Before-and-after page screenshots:
○ ○ ○ ○

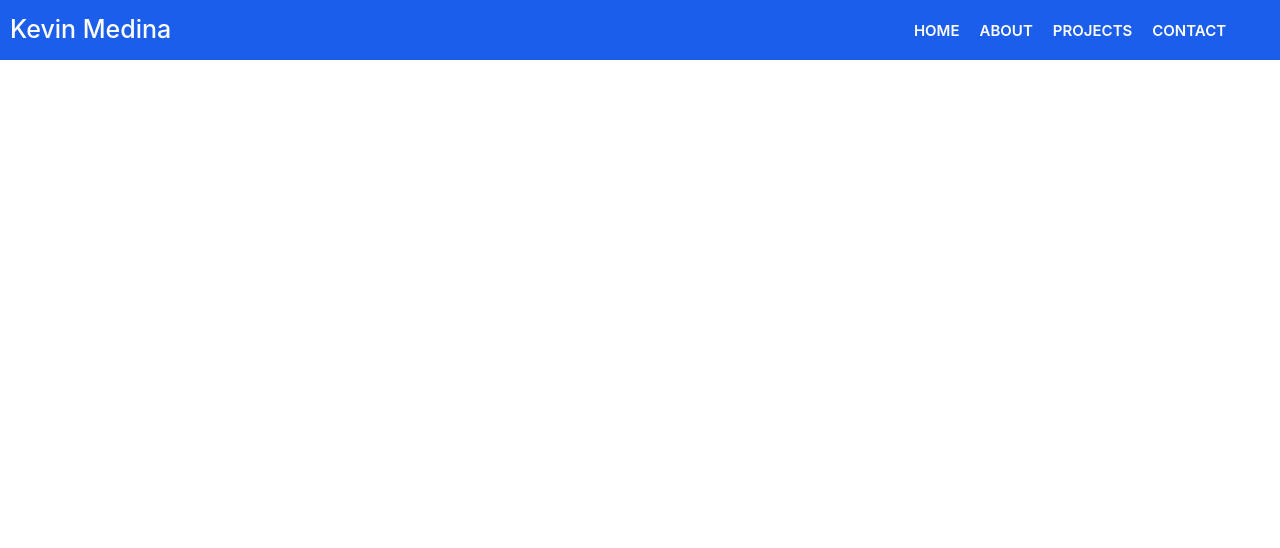
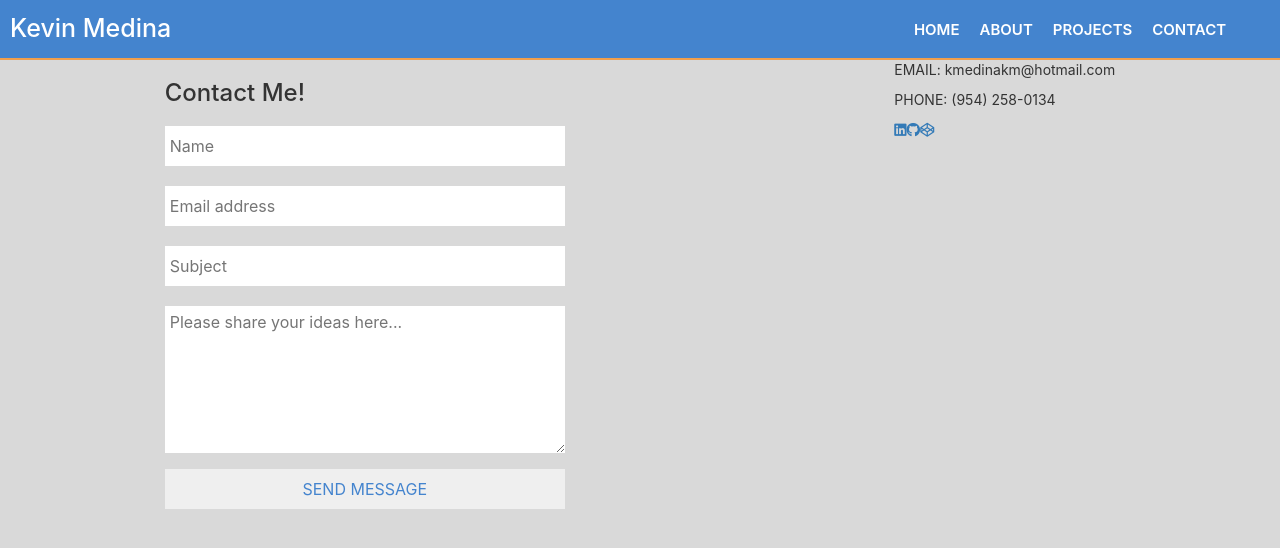
Before and after one commit to kevmedina/portfolio, a React (Create React App) app: page /contact in a window 1280 px wide. Shown: the top 548 px of the page. Built offline with nearby package versions, Linux system fonts and the light colour scheme.

Commit message:
change the color scheme, change the layout for the project page and added contact form

```diff
--- a/src/App.css
+++ b/src/App.css
@@ -4,6 +4,13 @@
   box-sizing: border-box;
 }
 
+.app-container {
+  background-color: var(--grey);
+}
+
 :root {
-  --light-blue: #1c5eec;
+  --blue: #4484ce;
+  --grey: #d9d9d9;
+  --yellow: #f9cf00;
+  --orange: #f19f4d;
 }
--- a/src/App.js
+++ b/src/App.js
@@ -9,13 +9,13 @@ import Contact from "./components/Contact/Contact";
 
 const App = () => {
   return (
-    <div className="App">
+    <div className="app-container">
       <Navbar />
       <Switch>
         <Route exact path="/" component={Home} />
         <Route exact path="/about" component={About} />
         <Route exact path="/projects" component={Projects} />
-        <Route exact path="/contacts" component={Contact} />
+        <Route exact path="/contact" component={Contact} />
       </Switch>
     </div>
   );
--- a/src/components/About/About.css
+++ b/src/components/About/About.css
@@ -1,10 +1,8 @@
 .about-container {
   width: 100vw;
-  height: auto;
+  height: calc(100vh - 60px);
   display: flex;
   justify-content: center;
-  background-color: lightgrey;
-  padding: 150px 0px;
 }
 
 .inner-about-container {
@@ -23,7 +21,8 @@
 }
 
 img {
-  width: 23vw;
+  width: 30rem;
+  height: 45rem;
   border-radius: 20px;
   box-shadow: 4px 10px 10px rgba(126, 121, 121, 0.671);
 }
@@ -54,19 +53,16 @@ img {
   padding: 5px;
   width: 100px;
   border-radius: 10px;
-  color: blue;
+  color: var(--blue);
 }
 
 .buttons-container > a > button:hover {
-  background-color: blue;
+  background-color: var(--blue);
   color: #ffffff;
 }
 
 /* Media Queries for mobile */
 @media screen and (max-width: 768px) {
-  .about-container {
-    height: 1200px;
-  }
   .inner-about-container {
     flex-direction: column;
     justify-content: space-between;
@@ -76,6 +72,7 @@ img {
     justify-content: space-between;
   }
   .inner-about-container img {
-    width: 35vw;
+    width: 400px;
+    height: 500px;
   }
 }
--- a/src/components/About/About.js
+++ b/src/components/About/About.js
@@ -5,9 +5,6 @@ const About = () => {
   return (
     <div className="about-container">
       <div className="inner-about-container">
-        <div>
-          <img src="../../images/profile_pic.jpeg" alt="profile-pic" />
-        </div>
         <div className="about-info">
           <div>
             <h3>
--- a/src/components/Contact/Contact.css
+++ b/src/components/Contact/Contact.css
@@ -1,12 +1,46 @@
+.contact-container {
+  width: 100vw;
+  height: calc(100vh - 60px);
+}
 .contact-container > section {
   display: flex;
-  justify-content: center;
-  width: 100vw;
-  height: 600px;
-  background-color: lightgray;
+  justify-content: space-around;
+  width: 100%;
+  height: 100%;
 }
 
-/* .contact-container > h1 {
-  text-align: center;
-  margin: 50px 0;
-} */
+.contact-container form {
+  font-size: 16px;
+}
+
+.contact-container input {
+  width: 40rem;
+  margin: 10px 0;
+  height: 40px;
+  padding: 5px;
+  border: none;
+}
+
+.contact-container textarea {
+  width: 100%;
+  border: none;
+  padding: 5px;
+  margin: 10px 0;
+}
+
+.contact-container form button {
+  width: 100%;
+  height: 40px;
+  border: none;
+  padding: 5px;
+  color: var(--blue);
+}
+
+.contact-container form button:hover {
+  background-color: var(--blue);
+  color: #ffffff;
+}
+
+.contact-info {
+  /* margin: 50px; */
+}
--- a/src/components/Contact/Contact.js
+++ b/src/components/Contact/Contact.js
@@ -4,27 +4,45 @@ import "./Contact.css";
 const Contact = () => {
   return (
     <div className="contact-container">
-      <h1>Contact</h1>
-
       <section>
         {/* Contact Form */}
+        <div>
+          <h3>Contact Me!</h3>
+
           <form>
             <div>
-            <label htmlFor="firstName"></label>
-            <input name="firstName" type="text" placeholder="First Name" />
-          </div>
-          <div>
-            <label htmlFor="lastName"></label>
-            <input name="lastName" type="text" placeholder="Last Name" />
+              <label htmlFor="name"></label>
+              <input name="name" type="text" placeholder="Name" />
             </div>
             <div>
               <label htmlFor="email"></label>
               <input name="email" type="text" placeholder="Email address" />
             </div>
-          <button>SEND</button>
+            <div>
+              <label htmlFor="subject"></label>
+              <input name="subject" type="text" placeholder="Subject" />
+            </div>
+            <div>
+              <label htmlFor="email"></label>
+              <textarea
+                placeholder="Please share your ideas here..."
+                rows="6"
+                cols="6"
+                name="message"
+                required
+              ></textarea>
+            </div>
+            <button>SEND MESSAGE</button>
           </form>
+        </div>
 
-        {/* Social Media Links */}
+        {/* contact info */}
+        <div className="contact-info">
+          <div>
+            <p>EMAIL: kmedinakm@hotmail.com</p>
+            <p>PHONE: (954) 258-0134</p>
+          </div>
+
           <div>
             <a href="www.google.com">
               <i class="fab fa-linkedin"></i>
@@ -36,6 +54,7 @@ const Contact = () => {
               <i class="fab fa-codepen"></i>
             </a>
           </div>
+        </div>
       </section>
     </div>
   );
--- a/src/components/Home/Home.css
+++ b/src/components/Home/Home.css
@@ -12,7 +12,7 @@
 
 header {
   text-align: center;
-  color: var(--light-blue);
+  color: var(--blue);
   width: 50%;
   line-height: 1.5;
 }
@@ -20,7 +20,7 @@ header {
 header h1 {
   font-size: 4rem;
   margin: 40px 0;
-  color: var(--light-blue);
+  color: var(--blue);
 }
 
 header h3 {
@@ -29,7 +29,7 @@ header h3 {
 }
 
 .home-link {
-  background-color: var(--light-blue);
+  background-color: var(--blue);
   padding: 10px 20px;
   color: #ffffff;
   text-decoration: none;
@@ -39,6 +39,7 @@ header h3 {
 }
 
 .home-link:hover {
-  background-color: lightgrey;
-  color: var(--light-blue);
+  background-color: #ffffff;
+  color: var(--blue);
+  text-decoration: none;
 }
--- a/src/components/Home/Home.js
+++ b/src/components/Home/Home.js
@@ -6,7 +6,7 @@ const Home = () => {
   return (
     <div className="home-container">
       <header>
-        <h1>Hi, I am Kevin Medina</h1>
+        <h1>Hi! I'm Kevin</h1>
         <h3>Full Stack Web Developer</h3>
         <Link to="/projects" className="home-link">
           View Projects
--- a/src/components/Navbar/Navbar.css
+++ b/src/components/Navbar/Navbar.css
@@ -2,12 +2,13 @@ nav {
   width: 100vw;
   height: 60px;
   position: relative;
-  background-color: var(--light-blue);
+  background-color: var(--blue);
   display: flex;
   justify-content: space-between;
   align-items: center;
   color: white;
   padding: 0 10px;
+  border-bottom: 2px solid var(--orange);
 }
 
 nav h1 {
@@ -17,7 +18,7 @@ nav h1 {
 
 .nav-links {
   width: 400px;
-  background-color: var(--light-blue);
+  background-color: var(--blue);
 }
 
 .nav-links ul {
@@ -29,6 +30,11 @@ nav h1 {
 
 .nav-links li {
   height: 10px;
+}
+
+.nav-links .link:hover {
+  text-decoration: none;
+  color: var(--orange);
 }
 
 .link {
@@ -77,11 +83,6 @@ nav h1 {
     height: 100%;
   }
 
-  .nav-links .link:hover {
-    text-decoration: none;
-    color: black;
-  }
-
   .nav-active {
     transform: translateX(0%);
   }
--- a/src/components/Projects/Projects.css
+++ b/src/components/Projects/Projects.css
@@ -1,6 +1,5 @@
 .projects-container {
   width: 100vw;
-  background-color: #ffffff;
 }
 
 .title {
@@ -11,27 +10,43 @@
 }
 
 .project {
-  width: 500px;
-  height: 500px;
-  margin: 20px;
-  background-color: lightgray;
+  display: flex;
+  justify-content: space-evenly;
+  width: 100%;
+  height: 4 00px;
+  margin: 60px 0;
   text-align: justify;
 }
 
 .project-info {
   padding: 0 10px;
+  width: 40%;
 }
 
 .projects {
   display: flex;
+  flex-direction: column;
   justify-content: space-evenly;
   flex-wrap: wrap;
   margin-top: 40px;
 }
 
 .project img {
-  width: 100%;
-  height: 60%;
+  width: 500px;
+  height: 300px;
   border-radius: 0;
   box-shadow: none;
 }
+
+/* Media Queries for mobile */
+@media screen and (max-width: 768px) {
+  .project {
+    flex-direction: column;
+  }
+  .project-info {
+    width: 100%;
+  }
+  .project img {
+    width: 100%;
+  }
+}
--- a/src/components/Projects/Projects.js
+++ b/src/components/Projects/Projects.js
@@ -9,9 +9,8 @@ const Projects = () => {
       <section className="projects">
         {/* Brick Breaker Project */}
         <div className="project">
-          <a href="https://kevmedina.github.io/ironhack-project-1/">
-            <img src="../../images/brickbreaker.png" alt="brick breaker" />
-          </a>
+          <img src="../../images/brickbreaker.png" alt="brick breaker" />
+
           <div className="project-info">
             <h3>Brick Breaker</h3>
             <p>
@@ -22,14 +21,15 @@ const Projects = () => {
               once all the bricks have been destroyed.
             </p>
             <p>Technologies: JavaScript, HTML, CSS, Canvas</p>
+            <a href="https://kevmedina.github.io/ironhack-project-1/">
+              <button>VIEW WEBSITE</button>
+            </a>
           </div>
         </div>
 
         {/* Ironbook Project */}
         <div className="project">
-          <a href="https://ironbook.herokuapp.com/">
-            <img src="../../images/ironbook.png" alt="Ironbook" />
-          </a>
+          <img src="../../images/ironbook.png" alt="Ironbook" />
           <div className="project-info">
             <h3>Ironbook</h3>
             <p>
@@ -41,14 +41,16 @@ const Projects = () => {
               Technologies: HTML, CSS, JavaScript, Node.js, Express.js,
               Passport.js, MongoDB, Mongoose, Socket.IO
             </p>
+            <a href="https://ironbook.herokuapp.com/">
+              <button>VIEW WEBSITE</button>
+            </a>
           </div>
         </div>
 
         {/* Recipe Project */}
         <div className="project">
-          <a href="https://dish-it-out.netlify.app">
-            <img src="../../images/dishitout.png" alt="Dish-It-Out" />
-          </a>
+          <img src="../../images/dishitout.png" alt="Dish-It-Out" />
+
           <div className="project-info">
             <h3>Dish-It-Out</h3>
             <p>
@@ -60,25 +62,9 @@ const Projects = () => {
               Technologies: HTML, CSS, JavaScript, React.js, Node.js,
               Express.js, Passport.js, MongoDB, Mongoose
             </p>
-          </div>
-        </div>
-
-        {/* Recipe Project */}
-        <div className="project">
-          <a href="https://dish-it-out.netlify.app">
-            <img src="../../images/dishitout.png" alt="Dish-It-Out" />
-          </a>
-          <div className="project-info">
-            <h3>Dish-It-Out</h3>
-            <p>
-              A recipe application with access to more than 360,000 recipes for
-              the user to personalize their own recipe books and keep track of
-              their favorite recipes.
-            </p>
-            <p>
-              Technologies: HTML, CSS, JavaScript, React.js, Node.js,
-              Express.js, Passport.js, MongoDB, Mongoose
-            </p>
+            <a href="https://dish-it-out.netlify.app">
+              <button>VIEW WEBSITE</button>
+            </a>
           </div>
         </div>
       </section>
```
Lines whose indentation alone changed are shown as unchanged.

○ ○ ○ ○

Task instructions: Find the word "info" in the entries and show each line where it is found.

Solution to the problem:
         <div className="about-info">
+.contact-info {
+        {/* contact info */}
+        <div className="contact-info">
 .project-info {
+  .project-info {
           <div className="project-info">
           <div className="project-info">
           <div className="project-info">
-          <div className="project-info">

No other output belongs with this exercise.